Images Courtesy Of DC Entertainment
(This review first appeared on the Dark Knight News website on September 29th 2017)
FINALLY! Well readers, Spoiler season has begun. Wizards teased us so heavily on the 19th with Vona's Hunger, but now we've finally seen the first of what Rivals of Ixalan has to offer. River Darter is, I think, intended for Draft, along the same lineage as Audacious Infiltrator. Thrashing Brontodon is also very good in Limited, being able to pop Pious Interdictions or Ixalan's Bindings, but may even see sideboard play in Dinosaur decks in Constructed to remove Cast Out, God Pharaoh's Gift or Gearhulks.
Article by Scott Hamilton I was recommended the good Professor whilst trawling around Spotify looking for new artists to listen to. I spend a lot of time travelling to and from work each day, so I’m always looking for something new and different to listen to. This splendid chap certainly ended up ticking all of my geek boxes. Professor Elemental is based in Brighton and trades in a very English take on Hip-Hop called Chap-Hop. The only way I can describe him is a polite Eminem, raised by the Monty Python team in a comic written by Jules Verne and illustrated by Jack Kirby. It’s certainly a niche market.
The Professor character, a geeky explorer / inventor who loves to experiment and go on adventures with his orangutan butler Geoffrey, was originally intended for just one album (“Rebel Without Applause” released in 2009) and takes what can only be described as a very English take on a style normally associated with the USA. In fact, his first breakthrough was with the single “Cup of Brow…
Rob Lane provides the bottom end in Ryan Hamilton and the Traitors. Onstage he’s a blur of hair,
throwing shapes with his trusty bass like a full on rock star. Away from the
band, he heads up his own project Straight
To Video, a mix of rock/punk music which draws influence from eighties
culture in general, as well as creating some cool merchandise to go along with
the music. Rob was cool enough to chat to us recently about
music, the eighties and being a geek.

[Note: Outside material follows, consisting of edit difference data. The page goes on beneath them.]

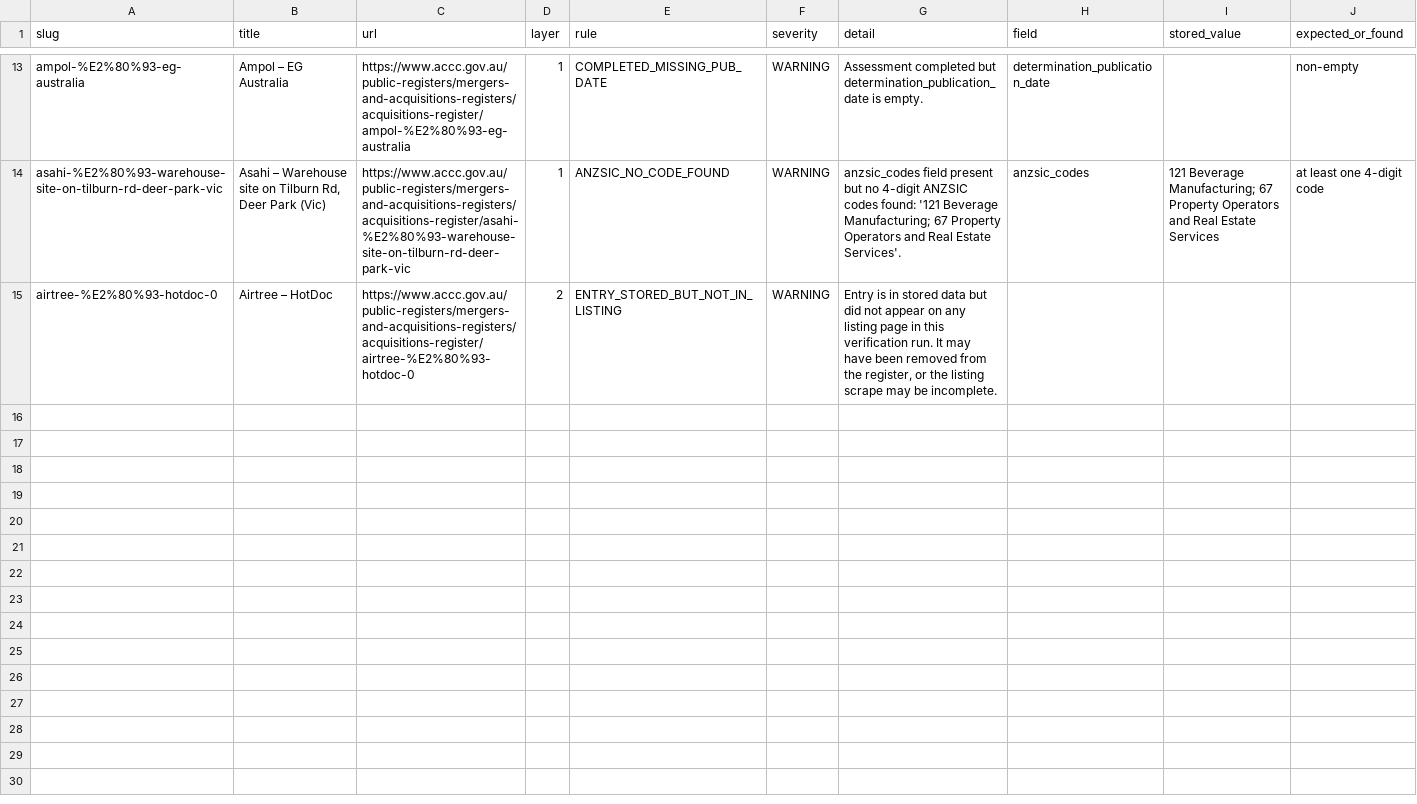
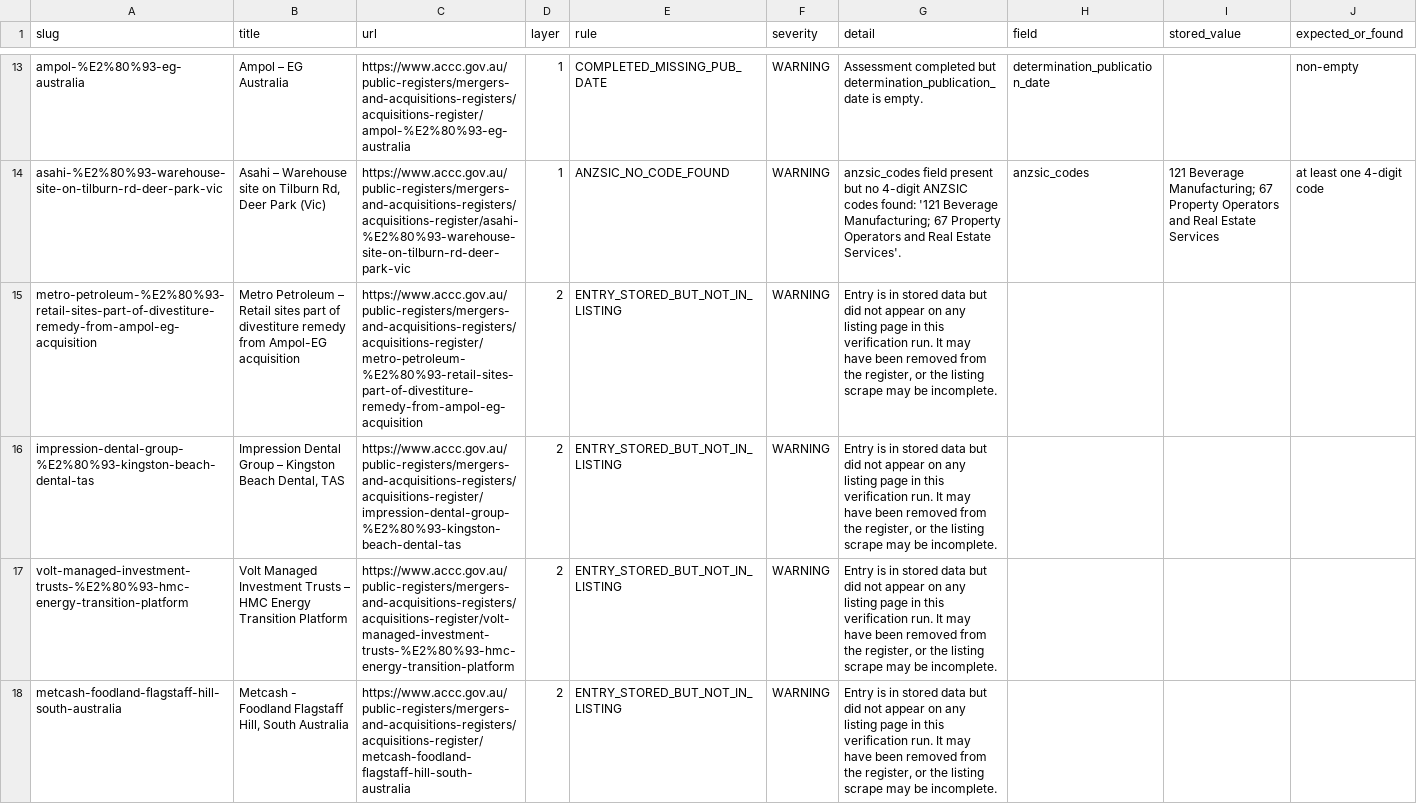
Before and after one commit to Test0112358/notification-check, a CSV file: data/verification_report.csv, drawn as a sheet; only a part is shown, gaps mark what is left out.

```diff
--- a/data/verification_report.csv
+++ b/data/verification_report.csv
@@ -14,2 +14,5 @@ ampol-%E2%80%93-eg-australia,Ampol – EG Australia,https://www.accc.gov.au/publ
 asahi-%E2%80%93-warehouse-site-on-tilburn-rd-deer-park-vic,"Asahi – Warehouse site on Tilburn Rd, Deer Park (Vic)",https://www.accc.gov.au/public-registers/mergers-and-acquisitions-registers/acquisitions-register/asahi-%E2%80%93-warehouse-site-on-tilburn-rd-deer-park-vic,1,ANZSIC_NO_CODE_FOUND,WARNING,anzsic_codes field present but no 4-digit ANZSIC codes found: '121 Beverage Manufacturing; 67 Property Operators and Real Estate Services'.,anzsic_codes,121 Beverage Manufacturing; 67 Property Operators and Real Estate Services,at least one 4-digit code
-airtree-%E2%80%93-hotdoc-0,Airtree – HotDoc,https://www.accc.gov.au/public-registers/mergers-and-acquisitions-registers/acquisitions-register/airtree-%E2%80%93-hotdoc-0,2,ENTRY_STORED_BUT_NOT_IN_LISTING,WARNING,"Entry is in stored data but did not appear on any listing page in this verification run. It may have been removed from the register, or the listing scrape may be incomplete.",,,
+metro-petroleum-%E2%80%93-retail-sites-part-of-divestiture-remedy-from-ampol-eg-acquisition,Metro Petroleum – Retail sites part of divestiture remedy from Ampol-EG acquisition,https://www.accc.gov.au/public-registers/mergers-and-acquisitions-registers/acquisitions-register/metro-petroleum-%E2%80%93-retail-sites-part-of-divestiture-remedy-from-ampol-eg-acquisition,2,ENTRY_STORED_BUT_NOT_IN_LISTING,WARNING,"Entry is in stored data but did not appear on any listing page in this verification run. It may have been removed from the register, or the listing scrape may be incomplete.",,,
+impression-dental-group-%E2%80%93-kingston-beach-dental-tas,"Impression Dental Group – Kingston Beach Dental, TAS",https://www.accc.gov.au/public-registers/mergers-and-acquisitions-registers/acquisitions-register/impression-dental-group-%E2%80%93-kingston-beach-dental-tas,2,ENTRY_STORED_BUT_NOT_IN_LISTING,WARNING,"Entry is in stored data but did not appear on any listing page in this verification run. It may have been removed from the register, or the listing scrape may be incomplete.",,,
+volt-managed-investment-trusts-%E2%80%93-hmc-energy-transition-platform,Volt Managed Investment Trusts – HMC Energy Transition Platform,https://www.accc.gov.au/public-registers/mergers-and-acquisitions-registers/acquisitions-register/volt-managed-investment-trusts-%E2%80%93-hmc-energy-transition-platform,2,ENTRY_STORED_BUT_NOT_IN_LISTING,WARNING,"Entry is in stored data but did not appear on any listing page in this verification run. It may have been removed from the register, or the listing scrape may be incomplete.",,,
+metcash-foodland-flagstaff-hill-south-australia,"Metcash - Foodland Flagstaff Hill, South Australia",https://www.accc.gov.au/public-registers/mergers-and-acquisitions-registers/acquisitions-register/metcash-foodland-flagstaff-hill-south-australia,2,ENTRY_STORED_BUT_NOT_IN_LISTING,WARNING,"Entry is in stored data but did not appear on any listing page in this verification run. It may have been removed from the register, or the listing scrape may be incomplete.",,,
```
Also changed, not shown: 2 other files.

Scott Hamilton: Would
you like to tell us a bit about yourself Rob? Rob Lane: Hey
Scott.... Thanks so much for reaching out! So, I guess I start with introducing
myself.... my name's Rob Lane... a bass player from the East Midlands /

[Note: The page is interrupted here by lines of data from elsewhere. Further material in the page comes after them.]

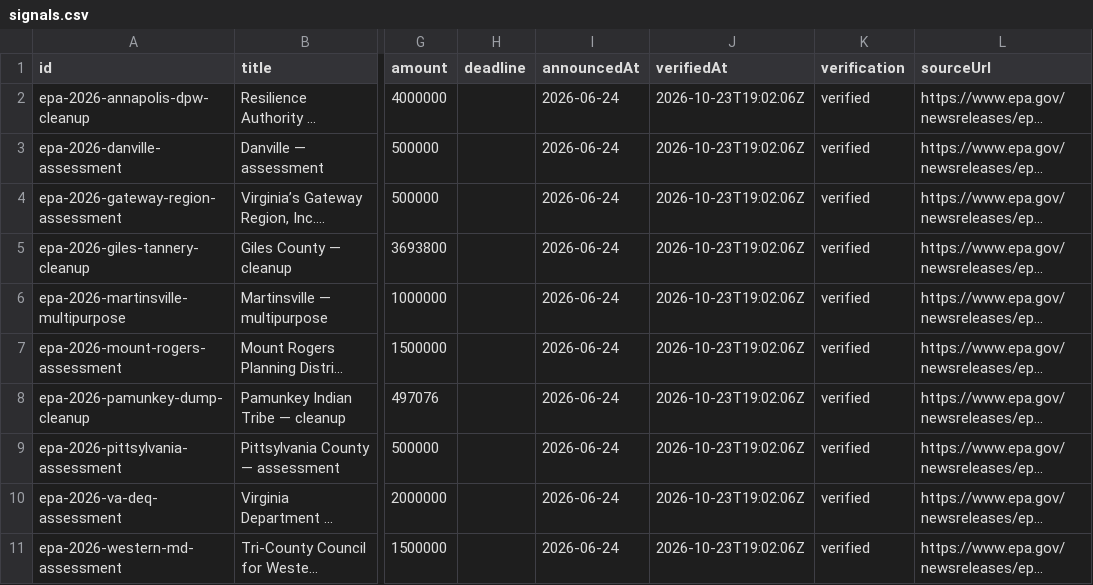
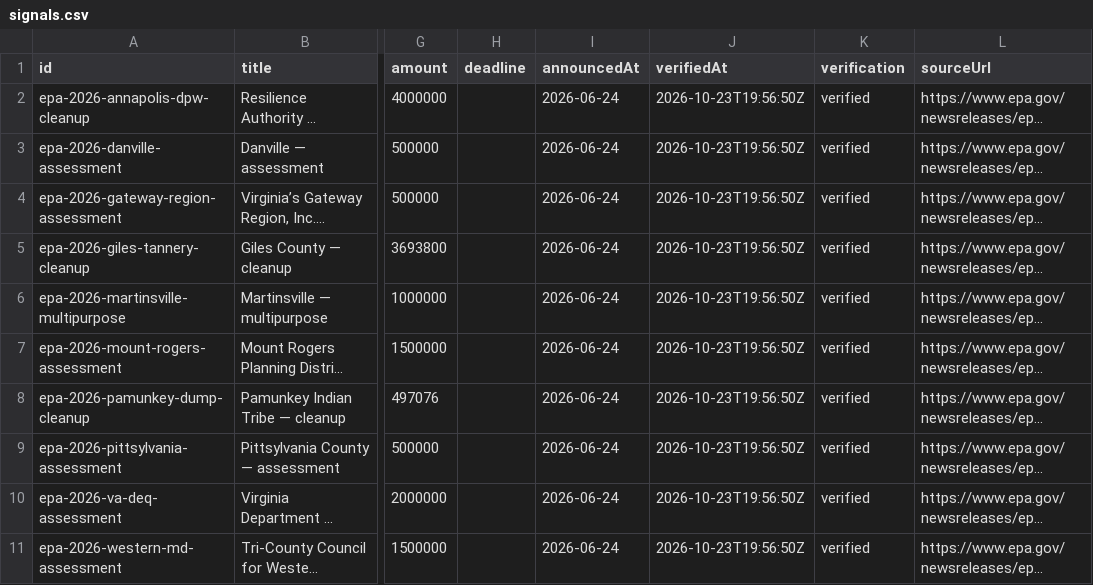
Before and after one commit to tzj410/CleanupSignal, a CSV file: public/reports/signals.csv, drawn as a sheet; only a part is shown, gaps mark what is left out; long unchanged cells end in …; the diff names each change by its address in the sheet, - before the commit and + after, or states it on an @@ line.

Commit message:
Refresh verified source checks and environmental project brief

```diff
--- a/public/reports/signals.csv
+++ b/public/reports/signals.csv
-J2:J11 (verifiedAt): 2026-10-23T19:02:06Z
+J2:J11 (verifiedAt): 2026-10-23T19:56:50Z
```
Also changed, not shown: 3 other files.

Nottingham / Derby area. I've been actively playing with various bands for the
best part of 20 years. For over ten years I was the bassist for Nottingham
Power Pop Rockers TEENAGE CASKET COMPANY...
we had a pretty good run from 2003 through to November of last year, …